Richard McKee—Californians Aware's Vice President for Open Government Compliance—explains, in a guest commentary in the South Bay Daily Breeze, why he's suing the City of Manhattan Beach for its sneaky and expensive sendoff of a city manager in 2009. The case is set for hearing in Los Angeles Superior Court on January 18.
We've watched in awe what's happened to the cities of Bell, Vernon, South Gate, Lynwood and others. And we've wondered just how it could happen. When does the secrecy and control, embraced by so many public officials, rise to such a level that residents should fear full-blown corruption has gripped their city? In Manhattan Beach, it may be now; the warning signs are there.
For decades voters have focused their support on candidates who tell us what we want to hear. We forget there is a lot more to governing our cities, school districts and water agencies than the one vote on whether Walmart comes to town, class sizes are reduced or the general manager gets a 10percent raise.
What we should look for is honesty, compassion, fairness, intelligence and a commitment to openness demonstrated by a genuine interest in hearing from all sides before making the best judgment possible for the community.
Instead, we are consistently faced with those officials who tell us what's best for us and how they are going to control the process so we get it. They don't listen. Counseled only by their friends or lobbyists, they withhold essential information and work secretly behind the scenes to control the outcome. It's a done deal before we know what's coming.
It is appropriate that, on the anniversary of one such backroom deal, we look at the Manhattan Beach City Council as an example of what can happen.
On a Saturday morning, Dec. 12, 2009, the City Council held a special meeting with one item of business on an agenda posted only 24 hours before. It was a closed session described as conference with legal counsel - exposure to litigation. But it wasn't true.
We now know that for some time a majority of council members were pushing to get the city manager out. But no notice had been given to residents that this move was being considered. It had been more than a half-year since any agenda had indicated the city manager's performance was being evaluated.
Nevertheless, the following day, Dec. 13, the city issued a press release announcing that City Manager Jeff Dolan had resigned, describing the parting as mutual. However, Dolan told newspapers that his resignation was the culmination of ongoing discussions with City Council members. Yet no City Council agenda ever contained notice of any such discussions.
Interestingly, the city's press release revealed the council had already appointed Dolan's interim replacement, another action that never appeared on any council agenda.

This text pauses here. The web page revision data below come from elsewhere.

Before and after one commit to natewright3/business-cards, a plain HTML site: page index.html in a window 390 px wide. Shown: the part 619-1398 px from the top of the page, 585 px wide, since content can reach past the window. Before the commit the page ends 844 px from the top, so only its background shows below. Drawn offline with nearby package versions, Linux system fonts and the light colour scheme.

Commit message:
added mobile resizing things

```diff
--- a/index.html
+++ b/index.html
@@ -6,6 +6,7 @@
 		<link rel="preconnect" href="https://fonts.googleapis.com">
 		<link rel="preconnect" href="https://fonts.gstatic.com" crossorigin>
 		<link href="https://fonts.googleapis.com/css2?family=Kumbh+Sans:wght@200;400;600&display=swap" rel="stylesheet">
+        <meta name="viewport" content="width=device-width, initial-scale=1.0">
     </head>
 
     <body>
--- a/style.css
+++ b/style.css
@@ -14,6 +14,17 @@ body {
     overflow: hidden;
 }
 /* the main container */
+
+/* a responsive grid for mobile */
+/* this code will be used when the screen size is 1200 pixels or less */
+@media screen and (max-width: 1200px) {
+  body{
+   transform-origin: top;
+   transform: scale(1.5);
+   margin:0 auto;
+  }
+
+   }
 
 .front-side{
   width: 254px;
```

In the following weeks the truth began to appear. Secretly orchestrated by the city attorney, at the City Council's direction, a severance agreement had been created giving Dolan $194,344 if he would agree to resign immediately, even though his contract allowed the council to give him written notice of his termination, which would have cost the city nothing. But the city refuses to release that agreement for public inspection.

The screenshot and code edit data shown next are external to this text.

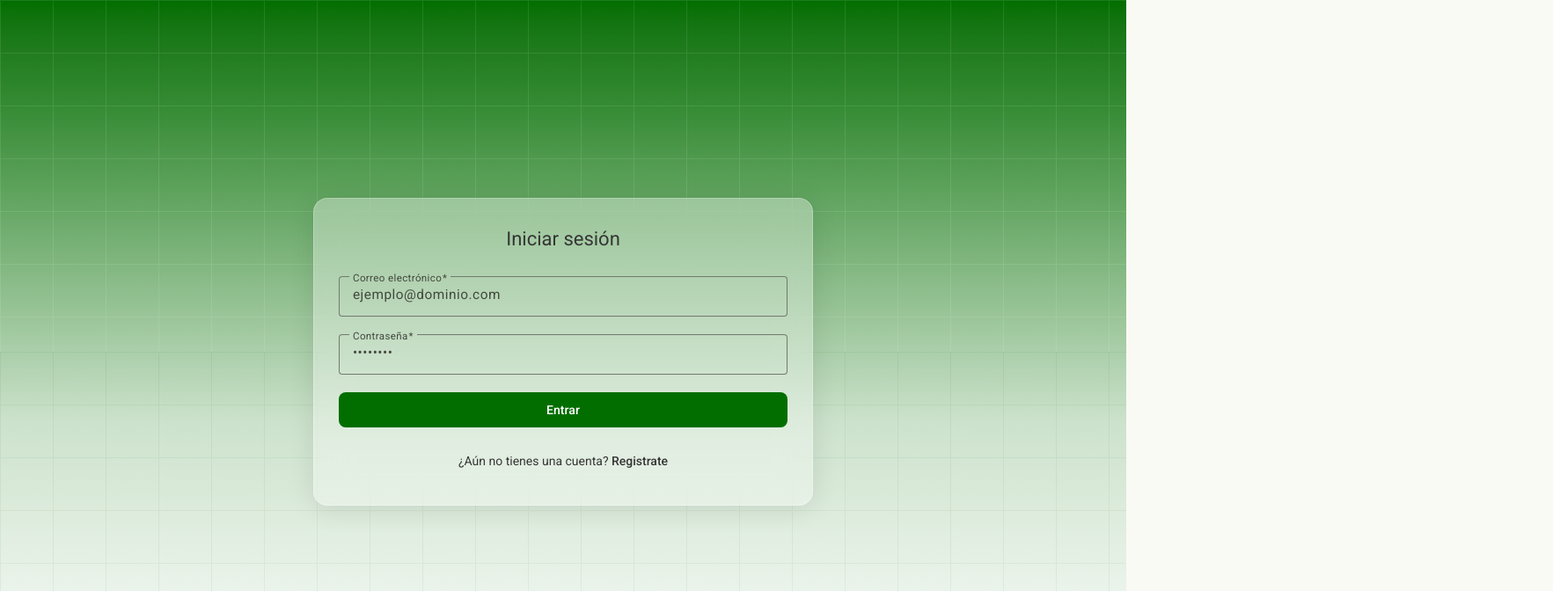
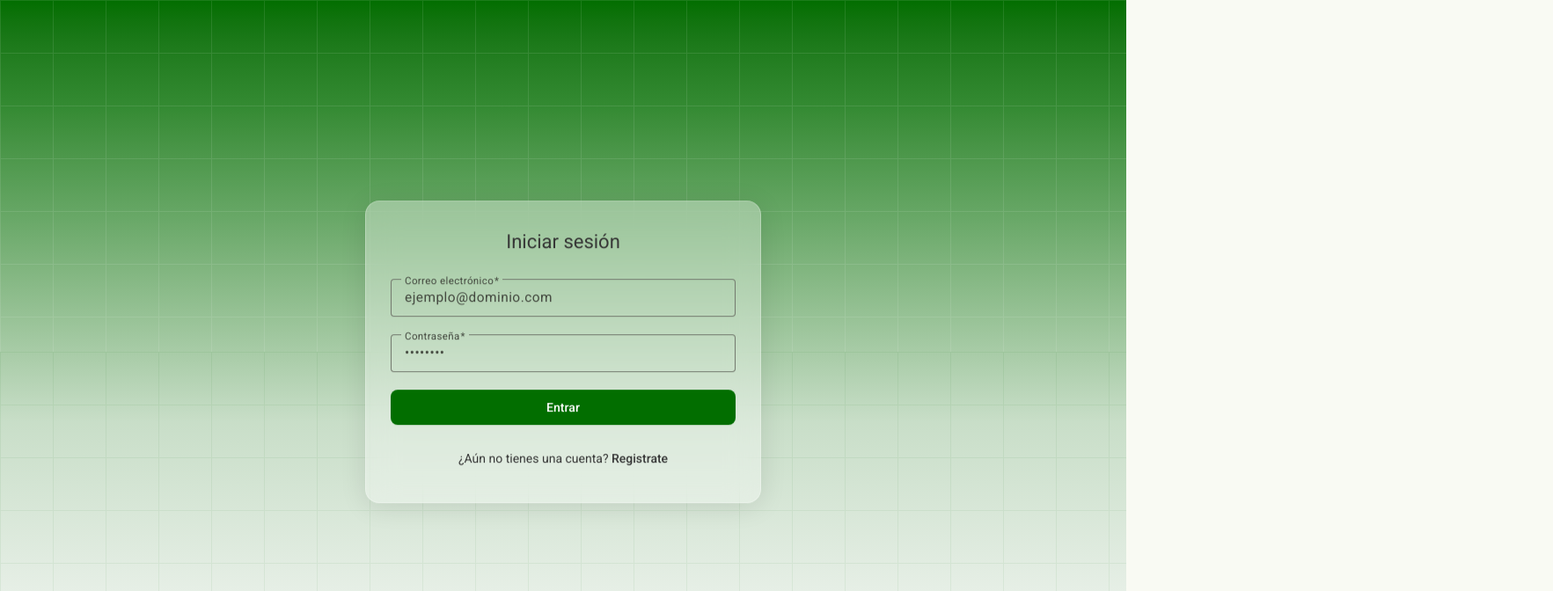
Before and after one commit to JesusAlonso96/cfdio-frontend, an Angular app: page /login in a window 1280 px wide. Shown: the top 672 px of the page at 88% size, 1765 px wide, since content can reach past the window. Built offline with nearby package versions, Linux system fonts and the light colour scheme.

Commit message:
wip: Login y registro
Se agregaron estilos para login y registro

```diff
--- a/angular.json
+++ b/angular.json
@@ -26,6 +26,11 @@
                 "input": "public"
               }
             ],
+            "stylePreprocessorOptions": {
+              "includePaths": [
+                "src/styles"
+              ]
+            },
             "styles": [
               "src/styles/_cfdio-theme.scss",
               "src/styles.scss"
--- a/src/app/modules/auth/pages/login/login.html
+++ b/src/app/modules/auth/pages/login/login.html
@@ -1,5 +1,7 @@
 <div class="login-container d-flex justify-content-center align-items-center">
-  <mat-card class="login-card px-2 py-3">
+
+  <mat-card [class.slide-out-left]="showRegister()" [class.slide-in-right]="!showRegister()"
+    class="login-card px-2 py-3">
     <mat-card-header class="d-flex justify-content-center pb-4">
       <mat-card-title>Iniciar sesión</mat-card-title>
     </mat-card-header>
@@ -13,12 +15,49 @@
           <mat-label>Contraseña</mat-label>
           <input matInput type="password" placeholder="••••••••" required>
         </mat-form-field>
-        <button matButton="filled" class="btn-login w-100 rounded-3 mb-3">Entrar</button>
+        <button matButton="filled" class="w-100 mb-3">Entrar</button>
       </form>
     </mat-card-content>
     <mat-card-actions class="justify-content-center">
-      <p>¿Aún no tienes una cuenta? <span class="fw-medium">Registrate</span></p>
-
+      <p>¿Aún no tienes una cuenta? <span (click)="toggleRegistrationForm()" class="fw-medium"
+          style="cursor: pointer;">Registrate</span></p>
     </mat-card-actions>
   </mat-card>
+
+
+  <mat-card [class.slide-out-left]="!showRegister()" [class.slide-in-right]="showRegister()"
+    class="register-card px-2 py-3">
+    <mat-card-header class="d-flex justify-content-center pb-4">
+      <mat-card-title>Registro</mat-card-title>
+    </mat-card-header>
+    <mat-card-content>
+      <form class="p-1">
+        <mat-form-field class="small-height w-100">
+          <mat-label>Correo electrónico</mat-label>
+          <input matInput type="email" placeholder="ejemplo@dominio.com" required>
+        </mat-form-field>
+        <mat-form-field class="small-height w-100">
+          <mat-label>Teléfono</mat-label>
+          <input matInput type="text" placeholder="0000000000" required>
+        </mat-form-field>
+        <mat-form-field class="small-height w-100">
+          <mat-label>Contraseña</mat-label>
+          <input matInput type="password" placeholder="••••••••" required>
+        </mat-form-field>
+        <mat-form-field class="small-height w-100">
+          <mat-label>Confirmar contraseña</mat-label>
+          <input matInput type="password" placeholder="••••••••" required>
+        </mat-form-field>
+        <button matButton="filled" class="w-100 mb-3">Registrarse</button>
+      </form>
+    </mat-card-content>
+    <mat-card-actions class="justify-content-center">
+      <p>¿Ya tienes cuenta? <span (click)="toggleRegistrationForm()" class="fw-medium" style="cursor: pointer;">Iniciar
+          sesión</span></p>
+    </mat-card-actions>
+  </mat-card>
+
+
+
+
 </div>
--- a/src/app/modules/auth/pages/login/login.scss
+++ b/src/app/modules/auth/pages/login/login.scss
@@ -1,16 +1,15 @@
+@use "variables" as *;
+@use "breakpoints" as *;
 .login-container {
     height: 100vh;
-    // background-color: #f6f1f1; /* blanco muy tenue */
     position: relative;
-    // background: linear-gradient(to bottom, rgba(#026e00, 0.4), rgba(0, 200, 100, 0) 60vh /* se desvanece */);
     background: linear-gradient(
         to bottom,
-        color-mix(in srgb, var(--mat-sys-primary) 100%, white) 0%,
-
-        color-mix(in srgb, var(--mat-sys-primary) 80%, white) 15%,
-        color-mix(in srgb, var(--mat-sys-primary) 60%, white) 30%,
-        color-mix(in srgb, var(--mat-sys-primary) 20%, white) 60%,
-        white 100%
+        color-mix(in srgb, var(--mat-sys-primary) 100%, $white) 0%,
+        color-mix(in srgb, var(--mat-sys-primary) 80%, $white) 15%,
+        color-mix(in srgb, var(--mat-sys-primary) 60%, $white) 30%,
+        color-mix(in srgb, var(--mat-sys-primary) 20%, $white) 60%,
+        $white 100%
     );
     &::before {
         /* Cuadricula sutil */
@@ -21,8 +20,8 @@
         width: 100vw;
         height: 50vh;
         background-image:
-            linear-gradient(to right, #fafafa 1px, transparent 1px),
-            linear-gradient(to bottom, #fafafa 1px, transparent 1px);
+            linear-gradient(to right, $white 1px, transparent 1px),
+            linear-gradient(to bottom, $white 1px, transparent 1px);
         background-size: 60px 60px; /* tamaño de la cuadricula */
         z-index: 1;
         opacity: 0.1;
@@ -44,14 +43,74 @@
     }
 }
 
-.login-card {
+.login-card,
+.register-card {
     position: relative;
     padding: 2rem;
-    border-radius: 16px;
-    background: rgba(255, 255, 255, 0.35); /* fondo semi-transparente */
-    backdrop-filter: blur(20px); /* desenfoque del fondo */
-    -webkit-backdrop-filter: blur(20px); /* soporte Safari */
-    border: 1px solid rgba(255, 255, 255, 0.25); /* borde tenue */
-    box-shadow: 0 4px 30px rgba(0, 0, 0, 0.1); /* sombra suave */
+    border-radius: $cards-border-radius;
+    background: $cards-background; /* fondo semi-transparente */
+    backdrop-filter: $cards-backdrop-blur; /* desenfoque del fondo */
+    -webkit-backdrop-filter: $cards-backdrop-blur; /* soporte Safari */
+    border: $cards-border; /* borde tenue */
+    box-shadow: $cards-shadow; /* sombra suave */
     z-index: 10; /* aseguramos que quede encima del background */
+
+    overflow: hidden; /* necesario para animar altura */
+    transition: height 300ms ease-in-out;
 }
+
+/* Animaciones */
+/* Base para ambas tarjetas */
+.login-card,
+.register-card {
+    position: absolute;
+    top: 50%;
+    left: 50%;
+    width: 100%;
+    //max-width: 45vw;
+    transform: translate(-50%, -50%);
+    transition:
+        transform 350ms ease-in-out,
+        opacity 350ms ease-in-out;
+    opacity: 1;
+    @include xs {
+        max-width: 90%;
+    }
+
+    @include sm {
+        max-width: 80%;
+    }
+
+    @include md {
+        max-width: 60%;
+    }
+
+    @include lg {
+        max-width: 50%;
+    }
+
+    @include xl {
+        max-width: 450px;
+    }
+}
+
+/* Estados de animación slide */
+.login-card.slide-out-left {
+    transform: translate(-150%, -50%);
+    opacity: 0;
+}
+
+.login-card.slide-in-right {
+    transform: translate(-50%, -50%);
+    opacity: 1;
+}
+
+.register-card.slide-in-right {
+    transform: translate(-50%, -50%);
+    opacity: 1;
+}
+
+.register-card.slide-out-left {
+    transform: translate(150%, -50%);
+    opacity: 0;
+}
--- a/src/app/modules/auth/pages/login/login.ts
+++ b/src/app/modules/auth/pages/login/login.ts
@@ -1,4 +1,5 @@
-import { Component } from '@angular/core';
+import { CommonModule } from '@angular/common';
+import { Component, signal } from '@angular/core';
 import { MatButtonModule } from '@angular/material/button';
 import { MatCardModule } from '@angular/material/card';
 import { MatFormFieldModule } from '@angular/material/form-field';
@@ -6,21 +7,16 @@ import { MatInputModule } from '@angular/material/input';
 
 @Component({
   selector: 'app-login',
-  imports: [MatButtonModule, MatCardModule, MatFormFieldModule, MatInputModule],
+  imports: [CommonModule, MatButtonModule, MatCardModule, MatFormFieldModule, MatInputModule],
   standalone: true,
   templateUrl: './login.html',
   styleUrl: './login.scss'
 })
 export class LoginComponent {
-  isDark = false;
-  constructor() {
-    console.log("entre")
+  showRegister = signal(false);
+
+  toggleRegistrationForm() {
+    this.showRegister.set(!this.showRegister());
   }
-  toggleTheme() {
-    this.isDark = !this.isDark;
 
-
-    document.body.classList.toggle('dark-theme');
-
-  }
 }
--- /dev/null
+++ b/src/styles/_breakpoints.scss
@@ -0,0 +1,33 @@
+/* Breakpoints generales */
+$breakpoint-xs: 575.98px;
+$breakpoint-sm: 767.98px;
+$breakpoint-md: 991.98px;
+$breakpoint-lg: 1199.98px;
+$breakpoint-xl: 1399.98px;
+
+/* Mixins para reutilizar media queries */
+@mixin xs {
+    @media (max-width: #{$breakpoint-xs}) {
+        @content;
+    }
+}
+@mixin sm {
+    @media (min-width: #{$breakpoint-xs + 1}) and (max-width: #{$breakpoint-sm}) {
+        @content;
+    }
+}
+@mixin md {
+    @media (min-width: #{$breakpoint-sm + 1}) and (max-width: #{$breakpoint-md}) {
+        @content;
+    }
+}
+@mixin lg {
+    @media (min-width: #{$breakpoint-md + 1}) and (max-width: #{$breakpoint-lg}) {
+        @content;
+    }
+}
+@mixin xl {
+    @media (min-width: #{$breakpoint-lg + 1}) {
+        @content;
+    }
+}
--- a/src/styles/_buttons.scss
+++ b/src/styles/_buttons.scss
@@ -1,3 +1,7 @@
-// .button-error {
-//     background-color: var(--mat-sys-error) !important;
-// }
+@use "general-styles" as *;
+
+@mixin general-buttons {
+    button {
+        @include rounded-button();
+    }
+}
--- a/src/styles/_cfdio-theme.scss
+++ b/src/styles/_cfdio-theme.scss
@@ -1,8 +1,6 @@
 @use "@angular/material" as mat;
-@use "./buttons";
+@use "./buttons" as buttons;
 @use "./inputs";
-@use "./variables";
-
 /****************************** LIGHT THEME ******************************/
 html {
   color-scheme: light;
@@ -15,9 +13,10 @@ html {
   );
   //Color de texto personalizado
   --mat-sys-on-surface: #363636 !important;
+  @include buttons.general-buttons;
 }
 
 /****************************** DARK THEME ******************************/
-.dark-theme {
-  color-scheme: light dark;
-}
+// .dark-theme {
+//   color-scheme: light dark;
+// }
--- /dev/null
+++ b/src/styles/_general-styles.scss
@@ -0,0 +1,3 @@
+@mixin rounded-button($radius: 0.25rem) {
+    border-radius: var(--bs-border-radius-lg) !important;
+}
--- a/src/styles/_inputs.scss
+++ b/src/styles/_inputs.scss
@@ -5,9 +5,22 @@
     --mat-form-field-container-text-size: 1.1em;
 }
 
-// .mdc-text-field--outlined {
-//     height: 56px;
-//     overflow: visible;
-//     padding-right: max(16px, var(--mat-form-field-outlined-container-shape, var(--mat-sys-corner-extra-small)));
-//     padding-left: max(16px, var(--mat-form-field-outlined-container-shape, var(--mat-sys-corner-extra-small)) + 4px);
+// //Texto dentro del input
+// .mdc-text-field--outlined:not(.mdc-text-field--disabled) .mdc-text-field__input {
+//     color: red !important;
+//     caret-color: red !important;
 // }
+
+// //bordes del input
+// .mdc-text-field--outlined:not(.mdc-text-field--disabled) .mat-mdc-notch-piece {
+//     // border-color: var(--mat-form-field-outlined-outline-color, var(--mat-sys-outline));
+//     // border-width: var(--mat-form-field-outlined-outline-width, 1px);
+// }
+// //placeholder del input
+// .mdc-text-field--outlined:not(.mdc-text-field--disabled) .mdc-floating-label {
+//     color: var(--mat-form-field-outlined-label-text-color, var(--mat-sys-on-surface-variant));
+// }
+
+.mat-mdc-form-field-infix {
+    min-height: 0px !important;
+}
--- a/src/styles/_variables.scss
+++ b/src/styles/_variables.scss
@@ -1 +1,6 @@
 $white: #fafafa;
+$cards-shadow: 0 4px 30px rgba(0, 0, 0, 0.1);
+$cards-border: 1px solid rgba(255, 255, 255, 0.25);
+$cards-border-radius: 16px;
+$cards-backdrop-blur: blur(18px);
+$cards-background: rgba(255, 255, 255, 0.35);
```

In court, the city now asserts there had been complaints made about Dolan, which could have caused the city to be sued if it hadn't gotten rid of him. Yet the city refuses to release these complaints, claiming at least one was anonymous. The city attorney says these complaints prompted an investigation, which he reported to the City Council. The city also refuses to release that report.
There are two lasting truisms in government - politics is perception, and secrecy breeds distrust.
Illegal secrecy allowed Bell council members to give the city manager $1.5 million a year and themselves $100,000 per year. Illegal secrecy allowed Vernon officials to control election outcomes and protect their more than $1 million annual incomes. Illegal secrecy allowed South Gate's treasurer to give city property to friends for practically nothing. Illegal secrecy allowed a private developer to appoint one of his political cronies to a high-paying San Bernardino County job, where he performed almost no work.
Now, illegal secrecy has allowed the Manhattan Beach City Council to make a weekend backroom deal before the public knew what was happening. But still, the public is on the hook for all the expenses.
The Brown Act and the Public Records Act should have made this kind of secret deal impossible, but not for corrupt politicians and an attorney willing to facilitate the fraud.
Before full-blown corruption grips their city, too, Manhattan Beach residents should retake control of their city government and demand openness and the right to be involved in decision-making.
As the Brown Act declares: "The people, in delegating authority, do not give their public servants the right to decide what is good for the people to know and what is not good for them to know. The people insist on remaining informed so that they may retain control over the instruments they have created."